May 12, 2005 1:37:07 AM

Archived from groups: rec.photo.digital (More info?)

>
> If I buy a Canon EOS Digital Rebel model, I can use the old lens from my
> Canon EOS 500, right?
>
> That would be great because I saw a special offer for the Canon EOS 6.3MP
> Digital Rebel (Body Only) on amazon (46% off). So, can I buy it and use
> the lens from my old analog EOS 500?

The 350D is excellent and discounts are begining to appear. You may well be
able to use your old lens, is it an EF model?

I suggest it's worthing paying extra for the better specified 350D than for
the outgoing 300D. You will probably have the camera for some years and if
you think about the cost of ownership per week, it probably doesn't amount
to much difference. Also, the extra cost of the kit lens is not much and it
makes a useful wide angle lens - which the one from your EOS 500 will not.
Canon have a massive range of lenses for you to choose from when you have
owned a DSLR for a time and have thought about what you want from the
camera. (And as I tell everyone who will listen, save up for the L series).

I can't comment on Pentax or Nikon as I have no experience of them.

John
Anonymous
May 12, 2005 1:52:54 AM

Archived from groups: rec.photo.digital (More info?)

>
> >
> > Now I want to get a digital camera that's just as good as my old EOS
500.
>
> Technically speaking, you may need to sped $4,000.00 or more for "as
> good as film" but any of the DSLRs will be plenty close enough & much
> better in other ways depending how you define it.
>
>
I've had this discussion before. If you don't do any dot per inch
calculations but simply look at the results, then the 350D knocks ordinary
film results into next week. I know there are special (slow) emulsions and
transparencies but my film camera with stock 200 ISO film produces decent
but not stunning 10x8.

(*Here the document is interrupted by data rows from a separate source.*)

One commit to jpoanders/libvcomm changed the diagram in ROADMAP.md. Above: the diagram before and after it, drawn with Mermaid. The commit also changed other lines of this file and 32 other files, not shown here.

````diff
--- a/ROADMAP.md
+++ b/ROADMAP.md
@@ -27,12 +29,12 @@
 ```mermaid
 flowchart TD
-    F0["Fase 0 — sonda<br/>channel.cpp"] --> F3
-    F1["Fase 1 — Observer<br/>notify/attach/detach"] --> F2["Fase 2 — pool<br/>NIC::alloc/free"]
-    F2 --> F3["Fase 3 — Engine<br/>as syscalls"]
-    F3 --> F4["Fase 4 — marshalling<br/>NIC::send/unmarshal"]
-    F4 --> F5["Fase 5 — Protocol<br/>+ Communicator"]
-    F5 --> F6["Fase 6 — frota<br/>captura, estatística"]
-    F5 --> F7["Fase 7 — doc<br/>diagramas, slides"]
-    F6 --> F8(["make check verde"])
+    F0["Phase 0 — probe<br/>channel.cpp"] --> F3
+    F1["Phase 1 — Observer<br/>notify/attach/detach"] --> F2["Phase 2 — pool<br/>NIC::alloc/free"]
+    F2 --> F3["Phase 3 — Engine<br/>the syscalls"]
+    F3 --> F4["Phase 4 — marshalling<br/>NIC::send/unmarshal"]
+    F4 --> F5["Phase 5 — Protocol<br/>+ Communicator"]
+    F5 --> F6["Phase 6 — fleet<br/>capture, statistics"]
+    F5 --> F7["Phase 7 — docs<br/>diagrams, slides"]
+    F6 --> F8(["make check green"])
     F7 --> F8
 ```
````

Last weekend I stuck my new L series zoom on the front of my 350D, dialed
200 ISO and took some hand held snaps (in RAW) at 200mm - mostly at f2.8. I
converted them to TIFF, fiddled a bit with levels (on some of them) and
printed them on my cheap R200 Epson. The results are fantastic. A committed
film user I work with could not believe they had come out of a small sensor
digital SLR. He equated them with prints from his medium format film camera.

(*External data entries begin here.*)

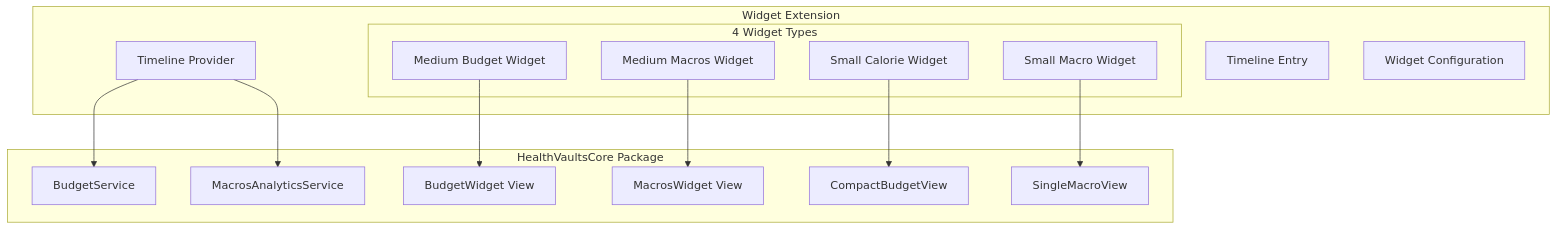
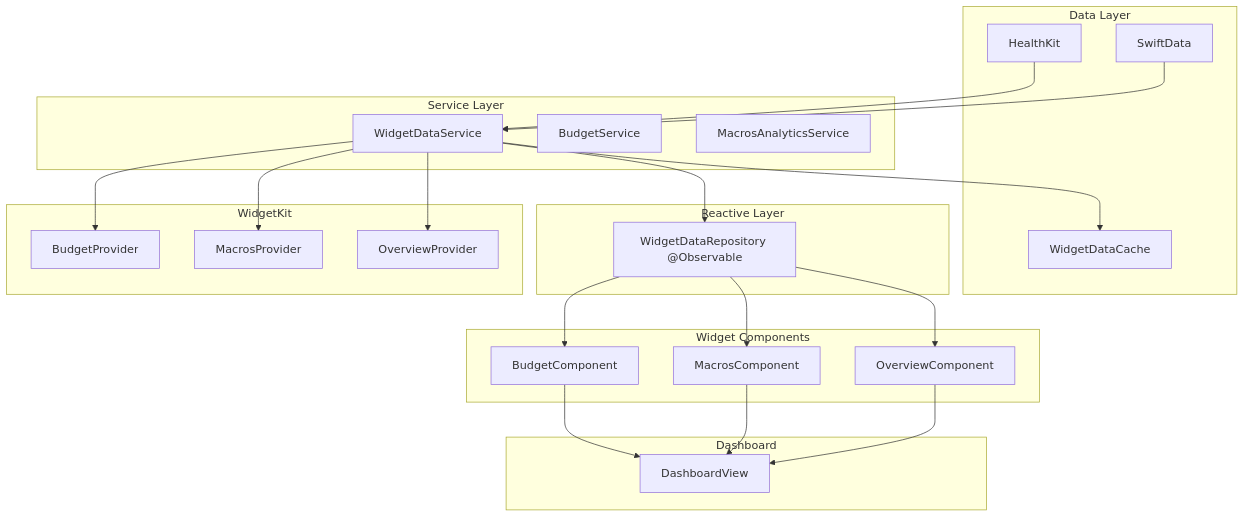
One commit to mohdfareed/health-bank changed the second of 2 diagrams in REVIEW.md. Above: the diagram before and after it, drawn with Mermaid. The commit also changed other lines of this file and 19 other files, not shown here.

````diff
--- a/REVIEW.md
+++ b/REVIEW.md
@@ -267,32 +255,51 @@
 ```mermaid
 graph TB
-    subgraph "HealthVaultsCore Package"
-        BudgetService[BudgetService]
-        MacrosService[MacrosAnalyticsService]
-        BudgetWidget[BudgetWidget View]
-        MacrosWidget[MacrosWidget View]
-        CompactBudget[CompactBudgetView]
-        SingleMacro[SingleMacroView]
+    subgraph "Data Layer"
+        HK[HealthKit]
+        SD[SwiftData]
+        Cache[WidgetDataCache]
     end
 
-    subgraph "Widget Extension"
-        Provider[Timeline Provider]
-        Entry[Timeline Entry]
-        Config[Widget Configuration]
-
-        subgraph "4 Widget Types"
-            MedBudget[Medium Budget Widget]
-            MedMacros[Medium Macros Widget]
-            SmallCal[Small Calorie Widget]
-            SmallMacro[Small Macro Widget]
-        end
+    subgraph "Service Layer"
+        WDS[WidgetDataService]
+        BudgetSvc[BudgetService]
+        MacrosSvc[MacrosAnalyticsService]
     end
 
-    Provider --> BudgetService
-    Provider --> MacrosService
+    subgraph "Reactive Layer"
+        WDR[WidgetDataRepository @Observable]
+    end
 
-    MedBudget --> BudgetWidget
-    MedMacros --> MacrosWidget
-    SmallCal --> CompactBudget
-    SmallMacro --> SingleMacro
+    subgraph "Widget Components"
+        BC[BudgetComponent]
+        MC[MacrosComponent]
+        OC[OverviewComponent]
+    end
+
+    subgraph "Dashboard"
+        DB[DashboardView]
+    end
+
+    subgraph "WidgetKit"
+        BP[BudgetProvider]
+        MP[MacrosProvider]
+        OP[OverviewProvider]
+    end
+
+    HK --> WDS
+    SD --> WDS
+    WDS --> Cache
+    WDS --> WDR
+
+    WDR --> BC
+    WDR --> MC
+    WDR --> OC
+
+    BC --> DB
+    MC --> DB
+    OC --> DB
+
+    WDS --> BP
+    WDS --> MP
+    WDS --> OP
 ```
````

Now I know the lens makes a big difference, but what it does is to allow the
sensor to show what it's capable of. I took some snaps in a chapel on ISO
1600, grain? What grain? I haven't been in film photography for some time
but can you get 1600 ISO film will barely noticable grain? And at no point
have I had to mess about with chemicals.

The only thing I miss is the excitement of watching a B&W print appearing in
the dev. tray.

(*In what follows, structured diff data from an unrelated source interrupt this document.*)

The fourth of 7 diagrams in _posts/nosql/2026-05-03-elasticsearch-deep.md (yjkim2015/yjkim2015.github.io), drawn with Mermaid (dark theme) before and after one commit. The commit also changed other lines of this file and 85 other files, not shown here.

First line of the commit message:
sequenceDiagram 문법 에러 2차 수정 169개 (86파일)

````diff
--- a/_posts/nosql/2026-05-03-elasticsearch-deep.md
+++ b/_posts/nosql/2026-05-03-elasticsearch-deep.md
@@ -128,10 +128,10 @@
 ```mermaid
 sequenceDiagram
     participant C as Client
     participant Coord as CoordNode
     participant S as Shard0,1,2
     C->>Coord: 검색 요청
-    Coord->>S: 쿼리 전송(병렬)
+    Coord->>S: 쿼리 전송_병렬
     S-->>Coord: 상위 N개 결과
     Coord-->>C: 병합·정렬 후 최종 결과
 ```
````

I would, of course, defend, almost to the death, your right to use and
champion film. In a way I feel a little sad that it has had it's day and
that I will probably never get a chance to use an expensive medium format
that I lusted after when I couldn't afford it and don't want now I can.

John
!